**GOAL OF THE EXERCISE**
Word for word, restate all the records; images are not part of the copy.

INPUT DATA Start Marker

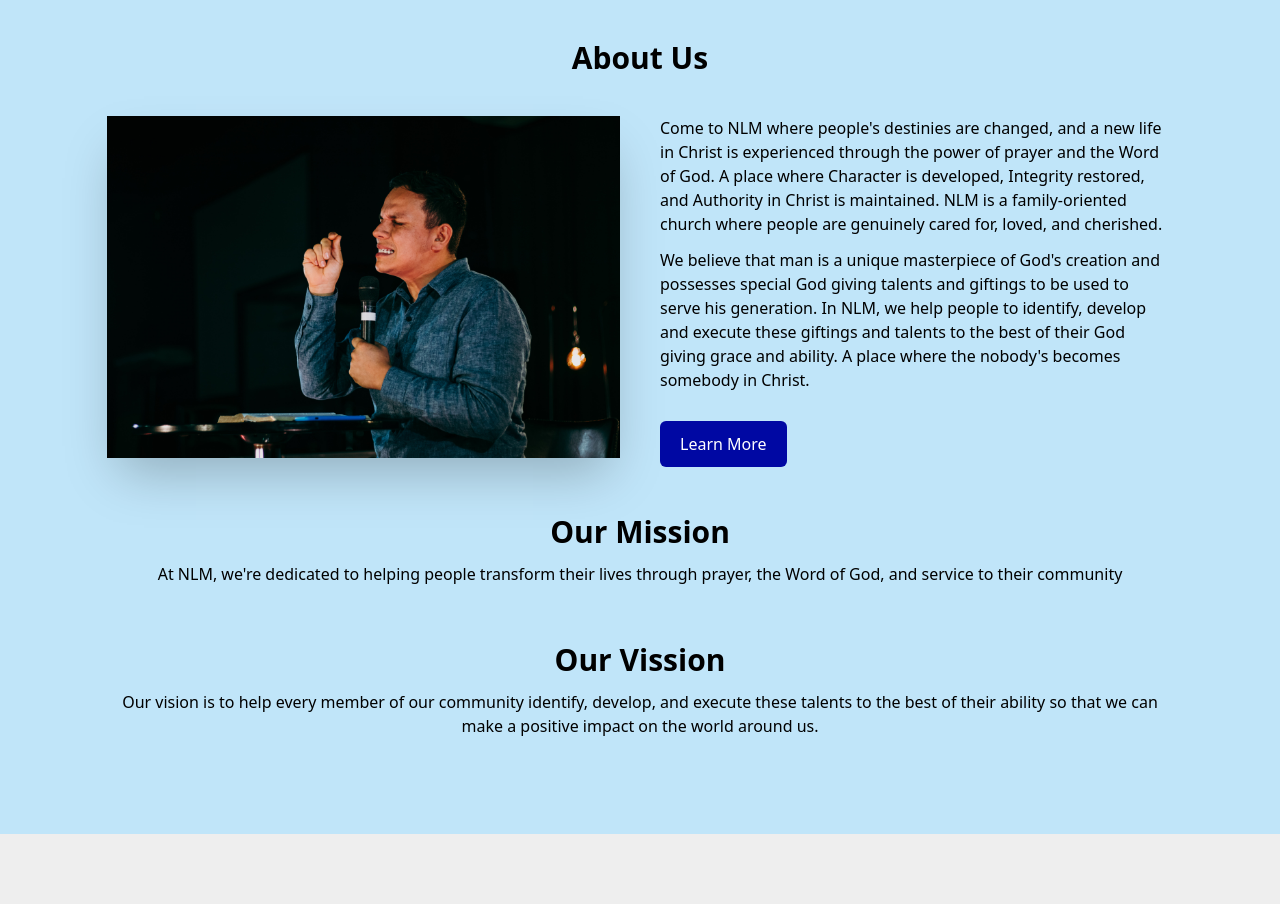
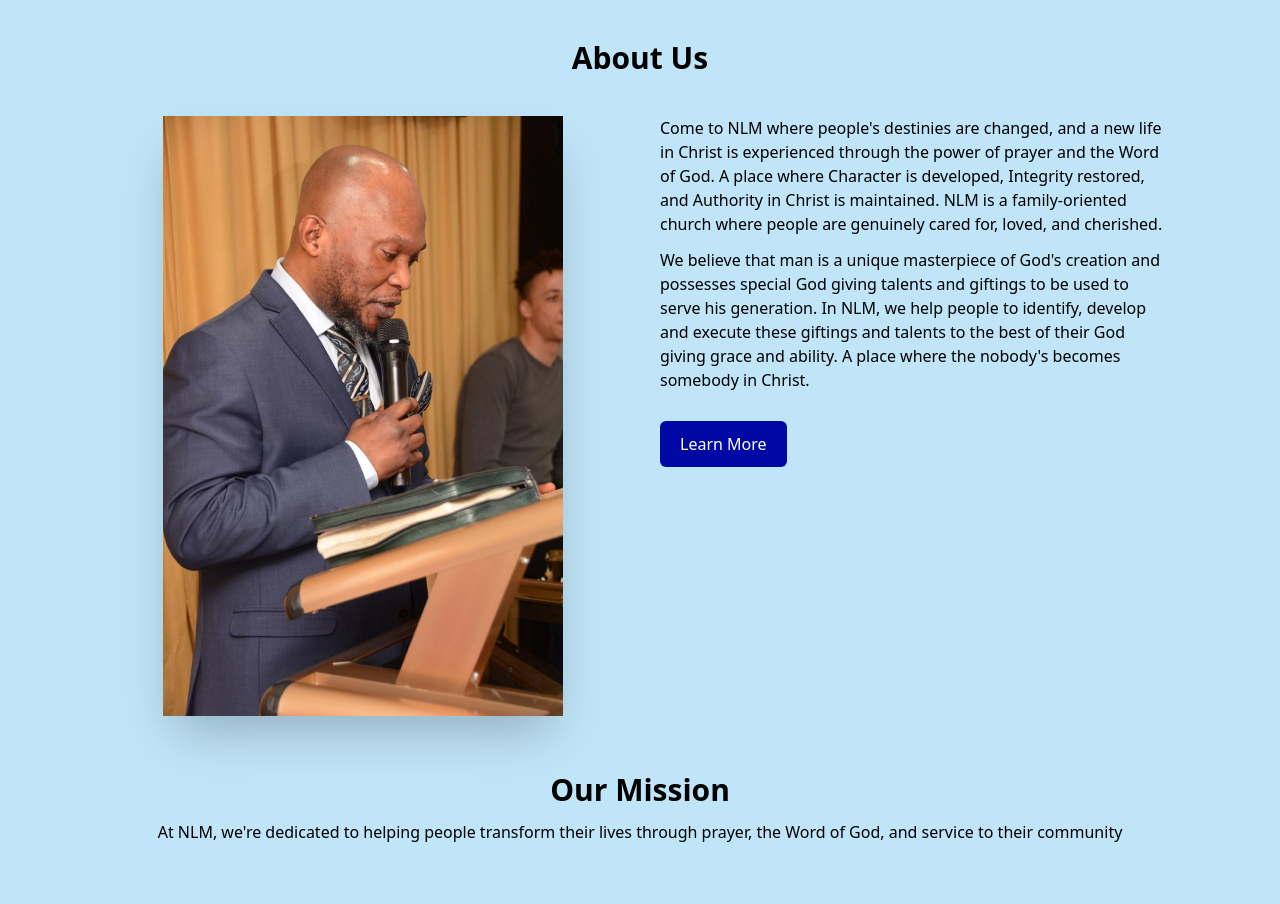
Before and after one commit to dammyolapaix/New-Life-Ministries-Website, a Next.js app: page / in a window 1280 px wide. Shown: the part 800-1704 px from the top of the page. Built offline with nearby package versions, Linux system fonts and the light colour scheme.

Commit message:
Added the head pastor image on the about section at the home page

```diff
--- a/pages/index.tsx
+++ b/pages/index.tsx
@@ -10,7 +10,7 @@ import {
 } from 'react-icons/fa'
 import { BiTime } from 'react-icons/bi'
 import congregationPic from '../public/john-price-RAZQiZOX3mU-unsplash.jpg'
-import pastorPic from '../public/melyna-valle-3yiSaxd-V6Q-unsplash.jpg'
+import pastorPic from '../public/Rev-Kingsley-Kusi-Head-Pastor.jpeg'
 import Layout from '@/components/Layout'
 import ContactUs from '@/components/ContactUs'
 import { MdOutlineToday } from 'react-icons/md'
@@ -56,7 +56,13 @@ export default function Home() {
                 About Us
               </h2>
               <div className="grid grid-cols-1 md:grid-cols-2 gap-10 mb-14">
-                <Image src={pastorPic} alt="pastorPic" className="shadow-2xl" />
+                <Image
+                  src={pastorPic}
+                  alt="pastorPic"
+                  className="shadow-2xl mx-auto"
+                  // width={400}
+                  height={600}
+                />
                 <div>
                   <p className="mb-3">
                     Come to NLM where people&apos;s destinies are changed, and a
```
Also changed, not shown: public/Rev-Kingsley-Kusi-Head-Pastor.jpeg (added).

INPUT DATA End Marker

**WRITTEN ANSWER**
Before and after one commit to dammyolapaix/New-Life-Ministries-Website, a Next.js app: page / in a window 1280 px wide. Shown: the part 800-1704 px from the top of the page. Built offline with nearby package versions, Linux system fonts and the light colour scheme.

Commit message:
Added the head pastor image on the about section at the home page

```diff
--- a/pages/index.tsx
+++ b/pages/index.tsx
@@ -10,7 +10,7 @@ import {
 } from 'react-icons/fa'
 import { BiTime } from 'react-icons/bi'
 import congregationPic from '../public/john-price-RAZQiZOX3mU-unsplash.jpg'
-import pastorPic from '../public/melyna-valle-3yiSaxd-V6Q-unsplash.jpg'
+import pastorPic from '../public/Rev-Kingsley-Kusi-Head-Pastor.jpeg'
 import Layout from '@/components/Layout'
 import ContactUs from '@/components/ContactUs'
 import { MdOutlineToday } from 'react-icons/md'
@@ -56,7 +56,13 @@ export default function Home() {
                 About Us
               </h2>
               <div className="grid grid-cols-1 md:grid-cols-2 gap-10 mb-14">
-                <Image src={pastorPic} alt="pastorPic" className="shadow-2xl" />
+                <Image
+                  src={pastorPic}
+                  alt="pastorPic"
+                  className="shadow-2xl mx-auto"
+                  // width={400}
+                  height={600}
+                />
                 <div>
                   <p className="mb-3">
                     Come to NLM where people&apos;s destinies are changed, and a
```
Also changed, not shown: public/Rev-Kingsley-Kusi-Head-Pastor.jpeg (added).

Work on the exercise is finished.